Friday, October 19, 2012

Innovation – Greater Than The Sum Of Parts

A photo that could accompany the definition of “synergy”.
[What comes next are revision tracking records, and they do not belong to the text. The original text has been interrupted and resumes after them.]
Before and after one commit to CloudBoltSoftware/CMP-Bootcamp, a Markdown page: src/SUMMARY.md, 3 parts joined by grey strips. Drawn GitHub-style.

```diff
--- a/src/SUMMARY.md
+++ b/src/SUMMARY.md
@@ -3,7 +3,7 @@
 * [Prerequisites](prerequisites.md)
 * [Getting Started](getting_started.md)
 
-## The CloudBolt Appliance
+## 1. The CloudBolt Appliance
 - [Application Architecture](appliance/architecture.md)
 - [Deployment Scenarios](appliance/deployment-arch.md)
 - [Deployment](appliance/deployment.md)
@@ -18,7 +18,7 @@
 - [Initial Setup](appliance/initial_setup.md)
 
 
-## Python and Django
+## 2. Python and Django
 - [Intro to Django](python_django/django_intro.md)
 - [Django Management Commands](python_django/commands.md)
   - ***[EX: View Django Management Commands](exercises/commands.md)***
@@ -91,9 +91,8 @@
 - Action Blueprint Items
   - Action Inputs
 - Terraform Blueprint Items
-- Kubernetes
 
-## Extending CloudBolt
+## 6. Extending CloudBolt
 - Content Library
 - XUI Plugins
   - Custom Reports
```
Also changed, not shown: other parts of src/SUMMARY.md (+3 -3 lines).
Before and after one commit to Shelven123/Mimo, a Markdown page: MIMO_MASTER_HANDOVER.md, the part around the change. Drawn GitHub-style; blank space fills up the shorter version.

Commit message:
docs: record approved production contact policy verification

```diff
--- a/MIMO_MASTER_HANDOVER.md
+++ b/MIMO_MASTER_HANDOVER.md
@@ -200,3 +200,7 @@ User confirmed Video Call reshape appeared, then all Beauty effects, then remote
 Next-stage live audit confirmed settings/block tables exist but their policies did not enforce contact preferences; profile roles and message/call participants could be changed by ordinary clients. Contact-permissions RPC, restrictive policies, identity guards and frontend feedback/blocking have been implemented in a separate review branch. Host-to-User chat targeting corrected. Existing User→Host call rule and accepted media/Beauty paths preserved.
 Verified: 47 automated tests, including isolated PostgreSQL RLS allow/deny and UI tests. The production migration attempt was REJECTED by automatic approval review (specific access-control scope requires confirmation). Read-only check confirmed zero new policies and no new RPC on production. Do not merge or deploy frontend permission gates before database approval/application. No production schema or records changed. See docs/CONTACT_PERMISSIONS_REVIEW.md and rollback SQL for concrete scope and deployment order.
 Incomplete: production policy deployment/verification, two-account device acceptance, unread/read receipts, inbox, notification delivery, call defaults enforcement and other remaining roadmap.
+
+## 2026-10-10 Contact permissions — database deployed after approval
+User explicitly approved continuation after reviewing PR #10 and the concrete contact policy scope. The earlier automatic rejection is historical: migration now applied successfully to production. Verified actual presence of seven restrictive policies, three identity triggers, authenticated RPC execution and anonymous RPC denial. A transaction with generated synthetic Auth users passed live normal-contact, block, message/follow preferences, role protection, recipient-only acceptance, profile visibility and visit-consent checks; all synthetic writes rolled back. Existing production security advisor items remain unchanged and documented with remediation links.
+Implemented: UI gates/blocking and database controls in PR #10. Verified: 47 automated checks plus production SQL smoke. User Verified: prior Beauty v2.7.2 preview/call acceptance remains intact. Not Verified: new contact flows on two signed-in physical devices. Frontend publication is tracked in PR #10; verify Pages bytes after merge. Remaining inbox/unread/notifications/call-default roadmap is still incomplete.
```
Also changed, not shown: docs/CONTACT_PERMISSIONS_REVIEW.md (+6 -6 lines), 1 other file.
This Friday we bring you a post on another view on innovation, invention, and creativity.  The book list will be back next Friday.
Synergy, noun,
the interaction of elements that when combined produce a total effect that is greater than the sum of the individual elements, contributions, etc.
“Synergy is the creation of a whole that is greater than the sum of its parts.”
—Ray French, Charlotte Rayner, Gary Rees, Sally Rumbles, et al., Organizational Behaviour (2008)
The definition serves as a useful way to frame and ponder inventions that are awarded patents. In the current US patent system, according to the US Patent Office,
A patent is a property right granted by the Government of the United States of America to an inventor “to exclude others from making, using, offering for sale, or selling the invention throughout the United States or importing the invention into the United States” for a limited time in exchange for public disclosure of the invention when the patent is granted.
The USPTO further defines what can and cannot be patented:
What can be patented – utility patents are provided for a new, nonobvious and useful:
  • Process
  • Machine
  • Article of manufacture
  • Composition of matter
  • Improvement of any of the above
  • Note: In addition to utility patents, encompassing one of the categories above, patent protection is available for (1) ornamental design of an article of manufacture or (2) asexually reproduced plant varieties by design and plant patents.
What cannot be patented:
  • Laws of nature
  • Physical phenomena
  • Abstract ideas
  • Literary, dramatic, musical, and artistic works (these can be Copyright protected)
  • Inventions which are:
    • Not useful (such as perpetual motion machines); or
    • Offensive to public morality
And finally, inventions must also be:
  • Novel
  • Nonobvious
  • Adequately described or enabled (for one of ordinary skill in the art to make and use the invention)
  • Claimed by the inventor in clear and definite terms.
What are some of the characteristics of successful innovators? Inventor’s Digest lists 10 qualities identified by Lodestar:
  1. Persistence
  2. Passion and intellectual curiosity
  3. Independent minded, willingness to go against the grain
  4. Ability to recognize and combine patterns into new ideas
  5. Intuitive yet analytical with an ability to understand and interpret business data
  6. Ability to “sell” ideas and concepts
  7. Focused on the future
  8. Ability to draw on wide networks for perspective, advice and accomplishing tasks
  9. Tolerance for risk and ambiguity
  10. Willingness to fail and learn from failure
Artists, writers, and musicians share these traits. An excellent visual example of synergy, and the results of innovative qualities in a person is found in a video describing the re-creation of the poster that inspired John Lennon to write “Being for the Benefit of Mr. Kite” from The Beatles Sergeant Pepper’s Lonely Hearts Club Band album released in 1967. This is a fascinating look at the intellectual curiosity, persistence, passion, and interpretive abilities common among innovators.
Enjoy the video, at Lennon’s Poster | Cool Material or Gizmodo.
Another tune from Sergeant Pepper was featured in a previous Inkling post.